* [RECORDS TO PROCESS]
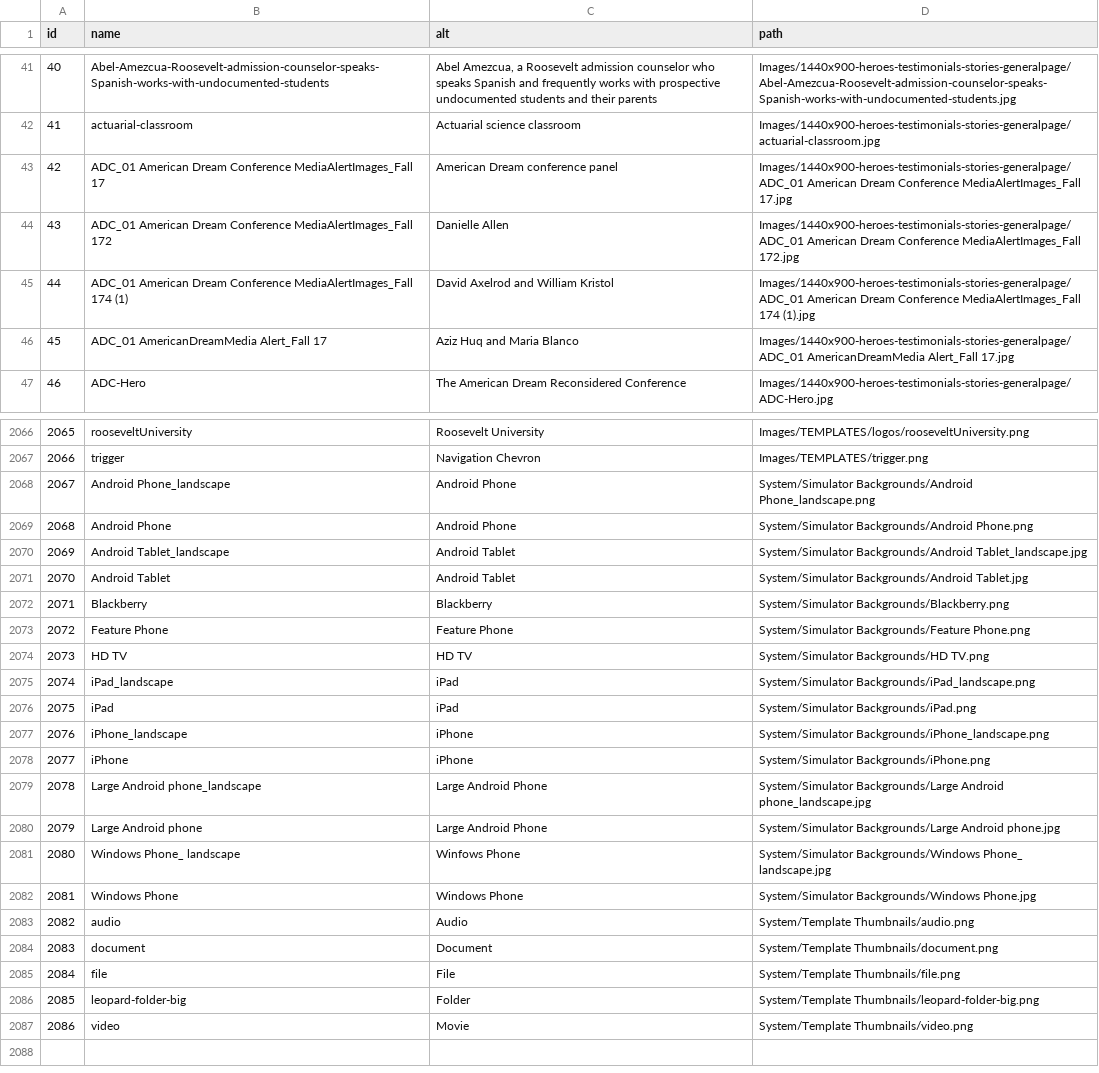
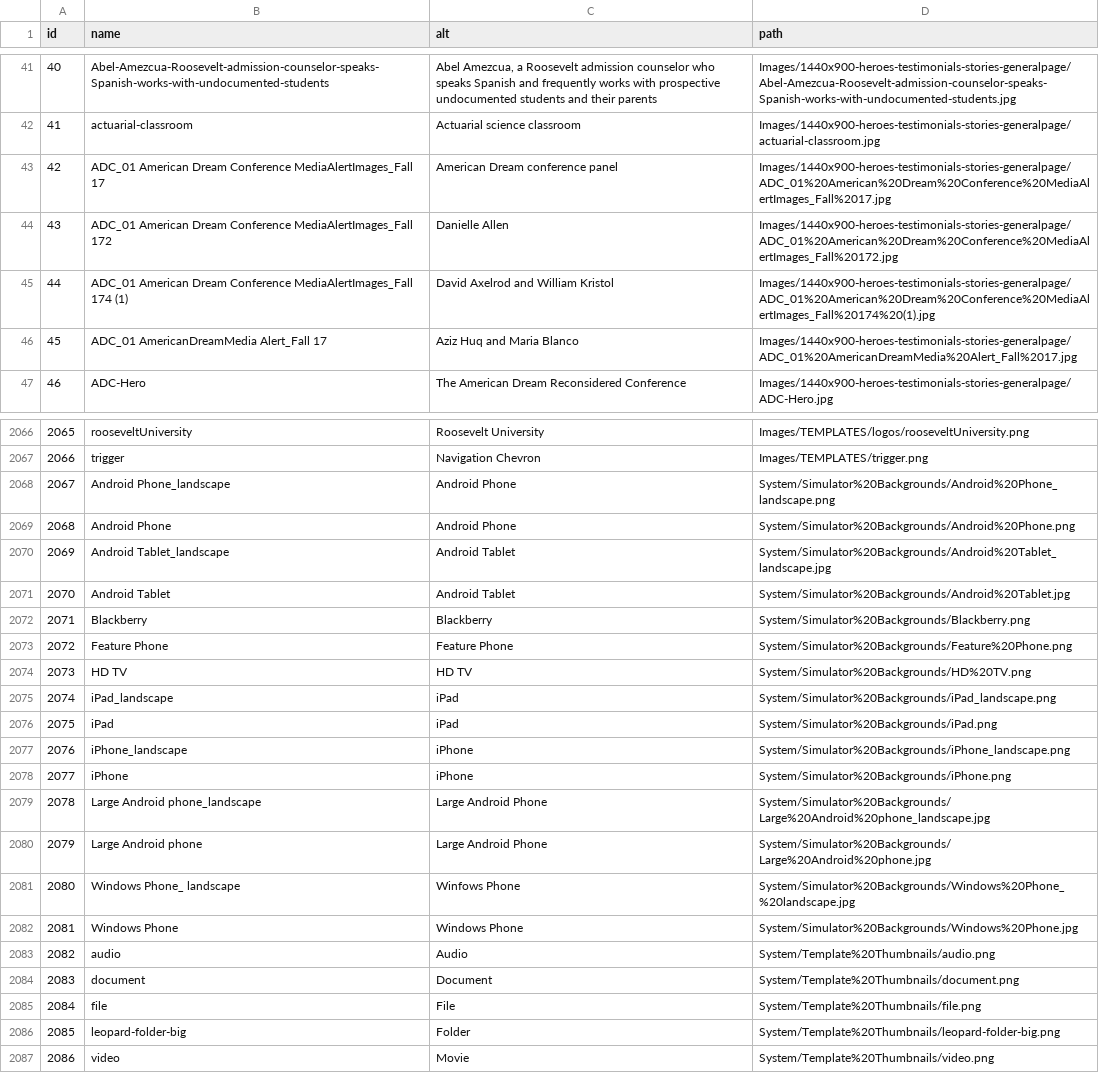
Before and after one commit to echoi01-ru/rooseveltedu, a CSV file: web/modules/custom/roosevelt_migrate/assets/media_item_images.csv, drawn as a sheet; only a part is shown, gaps mark what is left out; the diff covers the shown part only.

```diff
--- a/web/modules/custom/roosevelt_migrate/assets/media_item_images.csv
+++ b/web/modules/custom/roosevelt_migrate/assets/media_item_images.csv
@@ -42,6 +42,6 @@ id,name,alt,path
 41,actuarial-classroom,Actuarial science classroom,Images/1440x900-heroes-testimonials-stories-generalpage/actuarial-classroom.jpg
-42,ADC_01 American Dream Conference MediaAlertImages_Fall 17,American Dream conference panel,Images/1440x900-heroes-testimonials-stories-generalpage/ADC_01 American Dream Conference MediaAlertImages_Fall 17.jpg
-43,ADC_01 American Dream Conference MediaAlertImages_Fall 172,Danielle Allen,Images/1440x900-heroes-testimonials-stories-generalpage/ADC_01 American Dream Conference MediaAlertImages_Fall 172.jpg
-44,ADC_01 American Dream Conference MediaAlertImages_Fall 174 (1),David Axelrod and William Kristol,Images/1440x900-heroes-testimonials-stories-generalpage/ADC_01 American Dream Conference MediaAlertImages_Fall 174 (1).jpg
-45,ADC_01 AmericanDreamMedia Alert_Fall 17,Aziz Huq and Maria Blanco,Images/1440x900-heroes-testimonials-stories-generalpage/ADC_01 AmericanDreamMedia Alert_Fall 17.jpg
+42,ADC_01 American Dream Conference MediaAlertImages_Fall 17,American Dream conference panel,Images/1440x900-heroes-testimonials-stories-generalpage/ADC_01%20American%20Dream%20Conference%20MediaAlertImages_Fall%2017.jpg
+43,ADC_01 American Dream Conference MediaAlertImages_Fall 172,Danielle Allen,Images/1440x900-heroes-testimonials-stories-generalpage/ADC_01%20American%20Dream%20Conference%20MediaAlertImages_Fall%20172.jpg
+44,ADC_01 American Dream Conference MediaAlertImages_Fall 174 (1),David Axelrod and William Kristol,Images/1440x900-heroes-testimonials-stories-generalpage/ADC_01%20American%20Dream%20Conference%20MediaAlertImages_Fall%20174%20(1).jpg
+45,ADC_01 AmericanDreamMedia Alert_Fall 17,Aziz Huq and Maria Blanco,Images/1440x900-heroes-testimonials-stories-generalpage/ADC_01%20AmericanDreamMedia%20Alert_Fall%2017.jpg
 46,ADC-Hero,The American Dream Reconsidered Conference,Images/1440x900-heroes-testimonials-stories-generalpage/ADC-Hero.jpg
@@ -2067,21 +2067,21 @@ id,name,alt,path
 2066,trigger,Navigation Chevron,Images/TEMPLATES/trigger.png
-2067,Android Phone_landscape,Android Phone,System/Simulator Backgrounds/Android Phone_landscape.png
-2068,Android Phone,Android Phone,System/Simulator Backgrounds/Android Phone.png
-2069,Android Tablet_landscape,Android Tablet,System/Simulator Backgrounds/Android Tablet_landscape.jpg
-2070,Android Tablet,Android Tablet,System/Simulator Backgrounds/Android Tablet.jpg
-2071,Blackberry,Blackberry,System/Simulator Backgrounds/Blackberry.png
-2072,Feature Phone,Feature Phone,System/Simulator Backgrounds/Feature Phone.png
-2073,HD TV,HD TV,System/Simulator Backgrounds/HD TV.png
-2074,iPad_landscape,iPad,System/Simulator Backgrounds/iPad_landscape.png
-2075,iPad,iPad,System/Simulator Backgrounds/iPad.png
-2076,iPhone_landscape,iPhone,System/Simulator Backgrounds/iPhone_landscape.png
-2077,iPhone,iPhone,System/Simulator Backgrounds/iPhone.png
-2078,Large Android phone_landscape,Large Android Phone,System/Simulator Backgrounds/Large Android phone_landscape.jpg
-2079,Large Android phone,Large Android Phone,System/Simulator Backgrounds/Large Android phone.jpg
-2080,Windows Phone_ landscape,Winfows Phone,System/Simulator Backgrounds/Windows Phone_ landscape.jpg
-2081,Windows Phone,Windows Phone,System/Simulator Backgrounds/Windows Phone.jpg
-2082,audio,Audio,System/Template Thumbnails/audio.png
-2083,document,Document,System/Template Thumbnails/document.png
-2084,file,File,System/Template Thumbnails/file.png
-2085,leopard-folder-big,Folder,System/Template Thumbnails/leopard-folder-big.png
-2086,video,Movie,System/Template Thumbnails/video.png
+2067,Android Phone_landscape,Android Phone,System/Simulator%20Backgrounds/Android%20Phone_landscape.png
+2068,Android Phone,Android Phone,System/Simulator%20Backgrounds/Android%20Phone.png
+2069,Android Tablet_landscape,Android Tablet,System/Simulator%20Backgrounds/Android%20Tablet_landscape.jpg
+2070,Android Tablet,Android Tablet,System/Simulator%20Backgrounds/Android%20Tablet.jpg
+2071,Blackberry,Blackberry,System/Simulator%20Backgrounds/Blackberry.png
+2072,Feature Phone,Feature Phone,System/Simulator%20Backgrounds/Feature%20Phone.png
+2073,HD TV,HD TV,System/Simulator%20Backgrounds/HD%20TV.png
+2074,iPad_landscape,iPad,System/Simulator%20Backgrounds/iPad_landscape.png
+2075,iPad,iPad,System/Simulator%20Backgrounds/iPad.png
+2076,iPhone_landscape,iPhone,System/Simulator%20Backgrounds/iPhone_landscape.png
+2077,iPhone,iPhone,System/Simulator%20Backgrounds/iPhone.png
+2078,Large Android phone_landscape,Large Android Phone,System/Simulator%20Backgrounds/Large%20Android%20phone_landscape.jpg
+2079,Large Android phone,Large Android Phone,System/Simulator%20Backgrounds/Large%20Android%20phone.jpg
+2080,Windows Phone_ landscape,Winfows Phone,System/Simulator%20Backgrounds/Windows%20Phone_%20landscape.jpg
+2081,Windows Phone,Windows Phone,System/Simulator%20Backgrounds/Windows%20Phone.jpg
+2082,audio,Audio,System/Template%20Thumbnails/audio.png
+2083,document,Document,System/Template%20Thumbnails/document.png
+2084,file,File,System/Template%20Thumbnails/file.png
+2085,leopard-folder-big,Folder,System/Template%20Thumbnails/leopard-folder-big.png
+2086,video,Movie,System/Template%20Thumbnails/video.png
```
Also changed, not shown: 40 edited cells elsewhere in this file, web/modules/custom/roosevelt_migrate/assets/media_item_files.csv, 9 other files.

* [EXERCISE REQUIREMENTS] Report each line of the material in which the string "iPad" occurs.

* [REPLY]
-2074,iPad_landscape,iPad,System/Simulator Backgrounds/iPad_landscape.png
-2075,iPad,iPad,System/Simulator Backgrounds/iPad.png
+2074,iPad_landscape,iPad,System/Simulator%20Backgrounds/iPad_landscape.png
+2075,iPad,iPad,System/Simulator%20Backgrounds/iPad.png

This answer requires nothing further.